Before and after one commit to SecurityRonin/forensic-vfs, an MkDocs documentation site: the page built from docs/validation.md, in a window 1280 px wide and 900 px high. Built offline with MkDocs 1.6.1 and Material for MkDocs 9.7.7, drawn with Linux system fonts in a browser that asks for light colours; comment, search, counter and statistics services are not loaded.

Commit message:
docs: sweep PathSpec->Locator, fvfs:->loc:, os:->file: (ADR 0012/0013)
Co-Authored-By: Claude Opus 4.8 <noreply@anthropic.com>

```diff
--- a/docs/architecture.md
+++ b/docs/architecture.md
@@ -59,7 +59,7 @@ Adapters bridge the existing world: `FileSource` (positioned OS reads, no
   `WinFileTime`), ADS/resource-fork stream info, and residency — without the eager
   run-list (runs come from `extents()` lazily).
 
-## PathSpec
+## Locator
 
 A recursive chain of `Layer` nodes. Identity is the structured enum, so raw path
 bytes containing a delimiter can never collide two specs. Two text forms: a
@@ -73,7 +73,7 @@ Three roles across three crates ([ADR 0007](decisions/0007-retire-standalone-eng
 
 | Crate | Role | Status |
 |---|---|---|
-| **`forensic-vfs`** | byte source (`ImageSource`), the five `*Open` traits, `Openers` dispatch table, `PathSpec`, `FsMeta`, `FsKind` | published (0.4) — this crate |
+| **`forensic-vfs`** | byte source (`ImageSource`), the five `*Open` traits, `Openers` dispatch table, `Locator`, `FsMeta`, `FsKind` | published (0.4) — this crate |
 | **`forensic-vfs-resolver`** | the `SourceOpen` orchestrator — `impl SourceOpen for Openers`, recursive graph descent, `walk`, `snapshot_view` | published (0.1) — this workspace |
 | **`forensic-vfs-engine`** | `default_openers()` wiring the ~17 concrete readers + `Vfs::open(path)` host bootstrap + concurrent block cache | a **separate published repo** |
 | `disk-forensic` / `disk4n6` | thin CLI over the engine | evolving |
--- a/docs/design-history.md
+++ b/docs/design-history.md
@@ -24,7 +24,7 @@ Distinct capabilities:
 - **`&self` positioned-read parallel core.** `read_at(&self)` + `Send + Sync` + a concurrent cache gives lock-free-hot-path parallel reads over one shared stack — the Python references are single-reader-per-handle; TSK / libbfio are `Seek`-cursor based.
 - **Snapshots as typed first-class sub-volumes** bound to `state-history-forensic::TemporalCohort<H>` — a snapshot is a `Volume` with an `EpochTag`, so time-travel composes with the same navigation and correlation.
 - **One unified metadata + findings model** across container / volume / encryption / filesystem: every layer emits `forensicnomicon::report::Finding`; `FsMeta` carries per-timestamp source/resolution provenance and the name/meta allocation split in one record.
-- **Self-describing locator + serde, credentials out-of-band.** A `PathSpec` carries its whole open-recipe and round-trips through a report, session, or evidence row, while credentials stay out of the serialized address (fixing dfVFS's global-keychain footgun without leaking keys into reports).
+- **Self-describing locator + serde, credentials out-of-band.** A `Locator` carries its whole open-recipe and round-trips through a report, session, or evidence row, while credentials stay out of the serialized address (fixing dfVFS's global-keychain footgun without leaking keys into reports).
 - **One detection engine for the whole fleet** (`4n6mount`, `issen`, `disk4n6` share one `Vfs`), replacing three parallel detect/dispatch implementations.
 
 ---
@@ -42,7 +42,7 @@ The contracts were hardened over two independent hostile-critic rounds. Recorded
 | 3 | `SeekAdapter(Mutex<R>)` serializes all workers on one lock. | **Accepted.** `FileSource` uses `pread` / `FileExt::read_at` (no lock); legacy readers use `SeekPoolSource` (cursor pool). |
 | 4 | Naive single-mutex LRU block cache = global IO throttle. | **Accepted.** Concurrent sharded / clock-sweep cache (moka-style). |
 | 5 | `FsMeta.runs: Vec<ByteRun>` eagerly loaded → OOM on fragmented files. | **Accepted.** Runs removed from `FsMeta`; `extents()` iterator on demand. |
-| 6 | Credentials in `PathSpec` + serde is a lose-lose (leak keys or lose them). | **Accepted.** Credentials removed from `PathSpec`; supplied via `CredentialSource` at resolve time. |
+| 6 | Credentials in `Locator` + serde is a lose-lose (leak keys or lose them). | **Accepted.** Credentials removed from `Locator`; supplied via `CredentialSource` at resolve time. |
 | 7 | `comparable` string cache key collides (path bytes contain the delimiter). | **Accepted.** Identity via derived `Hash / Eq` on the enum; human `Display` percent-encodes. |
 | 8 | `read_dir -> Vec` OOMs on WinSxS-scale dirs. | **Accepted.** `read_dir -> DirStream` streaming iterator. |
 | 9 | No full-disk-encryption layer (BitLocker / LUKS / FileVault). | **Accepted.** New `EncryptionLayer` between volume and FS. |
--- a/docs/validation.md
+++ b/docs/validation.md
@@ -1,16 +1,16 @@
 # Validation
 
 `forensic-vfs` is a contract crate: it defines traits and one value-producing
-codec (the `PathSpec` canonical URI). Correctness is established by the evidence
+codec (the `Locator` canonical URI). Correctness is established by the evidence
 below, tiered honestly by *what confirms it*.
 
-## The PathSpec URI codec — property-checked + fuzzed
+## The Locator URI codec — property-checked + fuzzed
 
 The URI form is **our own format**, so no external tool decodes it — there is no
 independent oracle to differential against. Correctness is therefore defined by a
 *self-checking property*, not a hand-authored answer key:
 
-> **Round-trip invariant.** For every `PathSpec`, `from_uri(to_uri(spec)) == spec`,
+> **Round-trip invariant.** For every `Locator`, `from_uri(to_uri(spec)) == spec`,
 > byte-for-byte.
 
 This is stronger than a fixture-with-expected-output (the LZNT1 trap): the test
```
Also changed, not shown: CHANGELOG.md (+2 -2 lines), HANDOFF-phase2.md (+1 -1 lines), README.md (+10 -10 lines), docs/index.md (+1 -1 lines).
━━━━━━━━
Task description:
Retype the whole listing above. Please keep it exact.

Answer area:
Before and after one commit to SecurityRonin/forensic-vfs, an MkDocs documentation site: the page built from docs/validation.md, in a window 1280 px wide and 900 px high. Built offline with MkDocs 1.6.1 and Material for MkDocs 9.7.7, drawn with Linux system fonts in a browser that asks for light colours; comment, search, counter and statistics services are not loaded.

Commit message:
docs: sweep PathSpec->Locator, fvfs:->loc:, os:->file: (ADR 0012/0013)
Co-Authored-By: Claude Opus 4.8 <noreply@anthropic.com>

```diff
--- a/docs/architecture.md
+++ b/docs/architecture.md
@@ -59,7 +59,7 @@ Adapters bridge the existing world: `FileSource` (positioned OS reads, no
   `WinFileTime`), ADS/resource-fork stream info, and residency — without the eager
   run-list (runs come from `extents()` lazily).
 
-## PathSpec
+## Locator
 
 A recursive chain of `Layer` nodes. Identity is the structured enum, so raw path
 bytes containing a delimiter can never collide two specs. Two text forms: a
@@ -73,7 +73,7 @@ Three roles across three crates ([ADR 0007](decisions/0007-retire-standalone-eng
 
 | Crate | Role | Status |
 |---|---|---|
-| **`forensic-vfs`** | byte source (`ImageSource`), the five `*Open` traits, `Openers` dispatch table, `PathSpec`, `FsMeta`, `FsKind` | published (0.4) — this crate |
+| **`forensic-vfs`** | byte source (`ImageSource`), the five `*Open` traits, `Openers` dispatch table, `Locator`, `FsMeta`, `FsKind` | published (0.4) — this crate |
 | **`forensic-vfs-resolver`** | the `SourceOpen` orchestrator — `impl SourceOpen for Openers`, recursive graph descent, `walk`, `snapshot_view` | published (0.1) — this workspace |
 | **`forensic-vfs-engine`** | `default_openers()` wiring the ~17 concrete readers + `Vfs::open(path)` host bootstrap + concurrent block cache | a **separate published repo** |
 | `disk-forensic` / `disk4n6` | thin CLI over the engine | evolving |
--- a/docs/design-history.md
+++ b/docs/design-history.md
@@ -24,7 +24,7 @@ Distinct capabilities:
 - **`&self` positioned-read parallel core.** `read_at(&self)` + `Send + Sync` + a concurrent cache gives lock-free-hot-path parallel reads over one shared stack — the Python references are single-reader-per-handle; TSK / libbfio are `Seek`-cursor based.
 - **Snapshots as typed first-class sub-volumes** bound to `state-history-forensic::TemporalCohort<H>` — a snapshot is a `Volume` with an `EpochTag`, so time-travel composes with the same navigation and correlation.
 - **One unified metadata + findings model** across container / volume / encryption / filesystem: every layer emits `forensicnomicon::report::Finding`; `FsMeta` carries per-timestamp source/resolution provenance and the name/meta allocation split in one record.
-- **Self-describing locator + serde, credentials out-of-band.** A `PathSpec` carries its whole open-recipe and round-trips through a report, session, or evidence row, while credentials stay out of the serialized address (fixing dfVFS's global-keychain footgun without leaking keys into reports).
+- **Self-describing locator + serde, credentials out-of-band.** A `Locator` carries its whole open-recipe and round-trips through a report, session, or evidence row, while credentials stay out of the serialized address (fixing dfVFS's global-keychain footgun without leaking keys into reports).
 - **One detection engine for the whole fleet** (`4n6mount`, `issen`, `disk4n6` share one `Vfs`), replacing three parallel detect/dispatch implementations.
 
 ---
@@ -42,7 +42,7 @@ The contracts were hardened over two independent hostile-critic rounds. Recorded
 | 3 | `SeekAdapter(Mutex<R>)` serializes all workers on one lock. | **Accepted.** `FileSource` uses `pread` / `FileExt::read_at` (no lock); legacy readers use `SeekPoolSource` (cursor pool). |
 | 4 | Naive single-mutex LRU block cache = global IO throttle. | **Accepted.** Concurrent sharded / clock-sweep cache (moka-style). |
 | 5 | `FsMeta.runs: Vec<ByteRun>` eagerly loaded → OOM on fragmented files. | **Accepted.** Runs removed from `FsMeta`; `extents()` iterator on demand. |
-| 6 | Credentials in `PathSpec` + serde is a lose-lose (leak keys or lose them). | **Accepted.** Credentials removed from `PathSpec`; supplied via `CredentialSource` at resolve time. |
+| 6 | Credentials in `Locator` + serde is a lose-lose (leak keys or lose them). | **Accepted.** Credentials removed from `Locator`; supplied via `CredentialSource` at resolve time. |
 | 7 | `comparable` string cache key collides (path bytes contain the delimiter). | **Accepted.** Identity via derived `Hash / Eq` on the enum; human `Display` percent-encodes. |
 | 8 | `read_dir -> Vec` OOMs on WinSxS-scale dirs. | **Accepted.** `read_dir -> DirStream` streaming iterator. |
 | 9 | No full-disk-encryption layer (BitLocker / LUKS / FileVault). | **Accepted.** New `EncryptionLayer` between volume and FS. |
--- a/docs/validation.md
+++ b/docs/validation.md
@@ -1,16 +1,16 @@
 # Validation
 
 `forensic-vfs` is a contract crate: it defines traits and one value-producing
-codec (the `PathSpec` canonical URI). Correctness is established by the evidence
+codec (the `Locator` canonical URI). Correctness is established by the evidence
 below, tiered honestly by *what confirms it*.
 
-## The PathSpec URI codec — property-checked + fuzzed
+## The Locator URI codec — property-checked + fuzzed
 
 The URI form is **our own format**, so no external tool decodes it — there is no
 independent oracle to differential against. Correctness is therefore defined by a
 *self-checking property*, not a hand-authored answer key:
 
-> **Round-trip invariant.** For every `PathSpec`, `from_uri(to_uri(spec)) == spec`,
+> **Round-trip invariant.** For every `Locator`, `from_uri(to_uri(spec)) == spec`,
 > byte-for-byte.
 
 This is stronger than a fixture-with-expected-output (the LZNT1 trap): the test
```
Also changed, not shown: CHANGELOG.md (+2 -2 lines), HANDOFF-phase2.md (+1 -1 lines), README.md (+10 -10 lines), docs/index.md (+1 -1 lines).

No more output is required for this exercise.